The largest reveal (ha ha) is that the cockroaches have become huge. They are not only human size, but they are humanoid in appearance and act like roided-out killing machines. (At one point, a character asks why the roaches would want to kill them, and she is told that humans kill roaches without significant motivation, so why not vice versa?) But never fear, the humans have been surgically turned into hybrids that can access insect abilities with the quick injection of a drug. The plan is simple: fight human-like bugs with bug-like humans.
The giddy joy of Terra Formars comes from seeing the humans at its core transform into freakish beasties and do battle, and sometimes from seeing them unceremoniously offed before getting to do anything cool. (*Semi-spoiler*: One can't help but think Miike took perverse pleasure in not only killing the character played by Rinko Kikuchi, famed Oscar nominee for Babel, early in the film but doing it offscreen while other carnage is happening.) Miike is deft enough at audience manipulation that certain deaths come with slasher movie satisfaction while others are shocking and sad. The mixture of CGI and gooey practical effects makes the fighting appropriately visceral.
The script adds plenty of twists to keep things churning, but many of its convolutions don't pay off. One can't help but admire the ambition to overstuff the picture with ideas and insane spectacle, but sometimes overstuffed is just overstuffed. Viewers in the mood for over-the-top thrills and buckets of blood/goo won't be disappointed -- just maybe a bit worn out.
The first printing of the disc comes with a collector's booklet featuring a liner notes essay by Tom Mes.
It's what you'd hope for from a new (presumably digitally shot) movie. The AVC-encoded 1080p 2.39:1 presentation has great detail, contrast, and vibrant color. It handles fast action wide shots and still close-ups with equal effectiveness. No noticeable compression issues.
A robust and propulsive Japanese DTS-HD MA 5.1 surround mix (with optional English subtitles -- a few phrases are spoken by characters in English and they are not subtitled). Good use of directional effects in the sound design, and the big action scenes are appropriately noisy without being an unfocused din. Dialogue is clear, music is effectively layered in. Sounds great.
(HD, 1:27:57) - A feature-length behind-the-scenes piece that takes a character-by-character approach to the production process.

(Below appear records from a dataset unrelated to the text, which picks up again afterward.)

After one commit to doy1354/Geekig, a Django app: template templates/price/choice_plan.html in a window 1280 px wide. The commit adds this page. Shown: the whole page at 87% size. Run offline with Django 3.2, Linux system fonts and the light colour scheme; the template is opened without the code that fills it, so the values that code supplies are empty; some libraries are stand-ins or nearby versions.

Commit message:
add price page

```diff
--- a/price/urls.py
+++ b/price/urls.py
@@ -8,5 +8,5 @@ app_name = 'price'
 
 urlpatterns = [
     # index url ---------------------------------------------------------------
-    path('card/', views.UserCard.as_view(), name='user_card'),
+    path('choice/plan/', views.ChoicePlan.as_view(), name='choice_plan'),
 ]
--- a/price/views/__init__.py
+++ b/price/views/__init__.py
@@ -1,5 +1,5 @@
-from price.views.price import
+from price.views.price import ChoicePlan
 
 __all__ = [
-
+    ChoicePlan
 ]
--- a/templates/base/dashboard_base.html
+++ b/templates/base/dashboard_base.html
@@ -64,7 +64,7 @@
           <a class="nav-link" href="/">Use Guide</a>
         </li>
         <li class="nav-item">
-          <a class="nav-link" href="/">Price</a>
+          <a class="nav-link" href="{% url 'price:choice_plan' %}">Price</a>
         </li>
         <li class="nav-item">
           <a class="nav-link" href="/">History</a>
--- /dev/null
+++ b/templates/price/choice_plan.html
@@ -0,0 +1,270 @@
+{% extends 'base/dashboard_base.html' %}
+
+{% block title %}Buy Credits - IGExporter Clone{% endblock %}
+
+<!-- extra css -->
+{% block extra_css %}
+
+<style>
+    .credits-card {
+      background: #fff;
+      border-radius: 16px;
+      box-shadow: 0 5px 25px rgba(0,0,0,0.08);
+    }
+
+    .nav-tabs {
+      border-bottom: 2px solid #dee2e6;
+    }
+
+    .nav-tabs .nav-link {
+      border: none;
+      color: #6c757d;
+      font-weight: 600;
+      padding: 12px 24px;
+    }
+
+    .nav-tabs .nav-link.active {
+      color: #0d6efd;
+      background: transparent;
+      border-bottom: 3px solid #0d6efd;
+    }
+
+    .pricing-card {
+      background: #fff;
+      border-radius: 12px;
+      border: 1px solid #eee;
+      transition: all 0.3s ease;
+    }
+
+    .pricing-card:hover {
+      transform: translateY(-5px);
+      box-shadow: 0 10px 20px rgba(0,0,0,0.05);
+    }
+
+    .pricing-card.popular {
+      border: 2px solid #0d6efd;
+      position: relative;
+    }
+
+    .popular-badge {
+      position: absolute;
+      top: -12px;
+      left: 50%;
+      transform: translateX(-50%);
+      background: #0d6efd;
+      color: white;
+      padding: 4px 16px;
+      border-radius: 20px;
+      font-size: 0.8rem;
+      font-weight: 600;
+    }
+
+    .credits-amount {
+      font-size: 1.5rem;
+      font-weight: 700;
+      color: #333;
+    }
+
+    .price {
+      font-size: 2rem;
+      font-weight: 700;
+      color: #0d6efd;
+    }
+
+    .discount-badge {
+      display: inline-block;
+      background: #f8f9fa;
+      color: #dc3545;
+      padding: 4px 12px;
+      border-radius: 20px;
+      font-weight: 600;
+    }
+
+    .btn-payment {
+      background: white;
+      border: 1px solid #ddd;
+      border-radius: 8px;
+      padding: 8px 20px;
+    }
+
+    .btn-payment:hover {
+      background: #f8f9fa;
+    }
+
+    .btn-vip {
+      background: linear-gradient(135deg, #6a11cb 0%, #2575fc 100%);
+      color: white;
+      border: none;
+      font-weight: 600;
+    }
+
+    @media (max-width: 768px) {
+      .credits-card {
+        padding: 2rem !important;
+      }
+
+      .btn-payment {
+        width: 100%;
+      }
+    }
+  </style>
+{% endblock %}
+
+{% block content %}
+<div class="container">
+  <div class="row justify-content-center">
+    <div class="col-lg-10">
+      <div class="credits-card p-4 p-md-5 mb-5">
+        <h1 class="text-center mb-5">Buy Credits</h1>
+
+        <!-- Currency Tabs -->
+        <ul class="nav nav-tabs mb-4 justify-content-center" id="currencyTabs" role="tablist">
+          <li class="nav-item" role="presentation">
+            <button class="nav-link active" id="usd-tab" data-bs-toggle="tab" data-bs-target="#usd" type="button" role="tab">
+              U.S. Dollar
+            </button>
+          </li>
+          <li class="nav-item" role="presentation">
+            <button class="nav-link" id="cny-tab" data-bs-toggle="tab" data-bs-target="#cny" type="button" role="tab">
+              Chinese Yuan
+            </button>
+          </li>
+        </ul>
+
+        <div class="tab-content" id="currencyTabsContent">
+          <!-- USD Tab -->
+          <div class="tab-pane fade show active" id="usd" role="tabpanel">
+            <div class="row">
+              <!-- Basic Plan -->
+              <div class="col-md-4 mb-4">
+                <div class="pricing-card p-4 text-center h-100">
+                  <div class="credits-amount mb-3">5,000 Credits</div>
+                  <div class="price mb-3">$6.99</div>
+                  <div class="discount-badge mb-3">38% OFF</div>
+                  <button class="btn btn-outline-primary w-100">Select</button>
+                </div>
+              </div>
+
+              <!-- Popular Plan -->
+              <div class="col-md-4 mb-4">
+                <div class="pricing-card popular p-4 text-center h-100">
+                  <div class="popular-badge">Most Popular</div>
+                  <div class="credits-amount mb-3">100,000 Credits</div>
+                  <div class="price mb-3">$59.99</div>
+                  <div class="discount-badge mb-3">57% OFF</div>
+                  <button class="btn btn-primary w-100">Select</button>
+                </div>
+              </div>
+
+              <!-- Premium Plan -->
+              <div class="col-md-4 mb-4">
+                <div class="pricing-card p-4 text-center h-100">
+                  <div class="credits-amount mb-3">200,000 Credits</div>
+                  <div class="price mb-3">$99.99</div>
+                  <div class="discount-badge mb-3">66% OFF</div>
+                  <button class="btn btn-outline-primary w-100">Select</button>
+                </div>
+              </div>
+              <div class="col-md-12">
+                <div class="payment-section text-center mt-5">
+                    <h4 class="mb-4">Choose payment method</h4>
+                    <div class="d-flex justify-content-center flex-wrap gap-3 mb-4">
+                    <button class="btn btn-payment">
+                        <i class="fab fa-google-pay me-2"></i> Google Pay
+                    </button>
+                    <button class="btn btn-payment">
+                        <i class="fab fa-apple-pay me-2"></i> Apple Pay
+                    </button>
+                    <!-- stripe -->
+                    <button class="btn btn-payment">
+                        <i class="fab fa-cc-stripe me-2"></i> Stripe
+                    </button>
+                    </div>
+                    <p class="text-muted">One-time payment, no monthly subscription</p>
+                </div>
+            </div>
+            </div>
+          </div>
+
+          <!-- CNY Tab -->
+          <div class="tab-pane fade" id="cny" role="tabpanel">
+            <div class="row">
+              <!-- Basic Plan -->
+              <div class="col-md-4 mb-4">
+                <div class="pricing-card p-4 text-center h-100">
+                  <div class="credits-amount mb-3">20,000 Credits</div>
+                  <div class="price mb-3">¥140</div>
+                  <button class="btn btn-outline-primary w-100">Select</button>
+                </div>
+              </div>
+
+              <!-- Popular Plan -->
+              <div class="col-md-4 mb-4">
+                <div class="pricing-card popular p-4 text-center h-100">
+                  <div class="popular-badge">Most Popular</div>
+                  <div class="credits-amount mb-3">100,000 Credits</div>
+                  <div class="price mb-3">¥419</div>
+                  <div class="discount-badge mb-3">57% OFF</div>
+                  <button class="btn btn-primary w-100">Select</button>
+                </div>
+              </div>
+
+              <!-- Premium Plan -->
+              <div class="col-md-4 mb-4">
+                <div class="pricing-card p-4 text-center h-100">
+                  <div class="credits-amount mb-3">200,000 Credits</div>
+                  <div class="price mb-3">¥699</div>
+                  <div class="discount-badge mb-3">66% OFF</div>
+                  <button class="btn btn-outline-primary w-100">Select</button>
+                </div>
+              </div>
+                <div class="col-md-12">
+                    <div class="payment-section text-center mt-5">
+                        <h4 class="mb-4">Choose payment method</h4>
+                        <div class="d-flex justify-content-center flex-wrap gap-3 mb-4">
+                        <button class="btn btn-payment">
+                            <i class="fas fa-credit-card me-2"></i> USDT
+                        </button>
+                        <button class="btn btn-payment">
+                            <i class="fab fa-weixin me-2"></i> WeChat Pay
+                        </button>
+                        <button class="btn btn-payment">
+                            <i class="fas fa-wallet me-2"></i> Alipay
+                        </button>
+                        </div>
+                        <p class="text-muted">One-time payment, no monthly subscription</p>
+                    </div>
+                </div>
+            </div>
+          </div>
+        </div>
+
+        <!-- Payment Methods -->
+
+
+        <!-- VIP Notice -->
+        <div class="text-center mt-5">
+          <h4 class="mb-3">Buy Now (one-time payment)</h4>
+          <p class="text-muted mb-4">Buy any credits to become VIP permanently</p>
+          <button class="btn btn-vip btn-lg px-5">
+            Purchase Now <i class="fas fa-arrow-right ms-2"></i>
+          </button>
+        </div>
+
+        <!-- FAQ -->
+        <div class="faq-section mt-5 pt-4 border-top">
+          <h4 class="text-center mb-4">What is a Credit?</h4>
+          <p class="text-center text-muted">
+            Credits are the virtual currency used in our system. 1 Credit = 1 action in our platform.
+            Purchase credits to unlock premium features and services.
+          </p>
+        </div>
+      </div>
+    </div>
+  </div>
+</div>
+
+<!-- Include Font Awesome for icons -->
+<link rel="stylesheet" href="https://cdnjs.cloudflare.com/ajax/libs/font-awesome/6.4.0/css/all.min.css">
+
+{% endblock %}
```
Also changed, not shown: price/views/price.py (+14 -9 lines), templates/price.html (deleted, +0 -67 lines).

Not as in-depth one might hope with this sort of length, but consistently entertaining.
Wild and wacky, Terra Formars is exactly the kind of sci-fi/action whatzit one would expect from off-kilter auteur Takashi Miike. It's a lotta fun. Recommended.
Justin Remer is a filmmaker, oddball musician, and frequent wearer of beards. His new single, Don't Depend on Me, is now available to stream or download on Bandcamp, Spotify, Amazon, Apple, and wherever else fine music is enjoyed.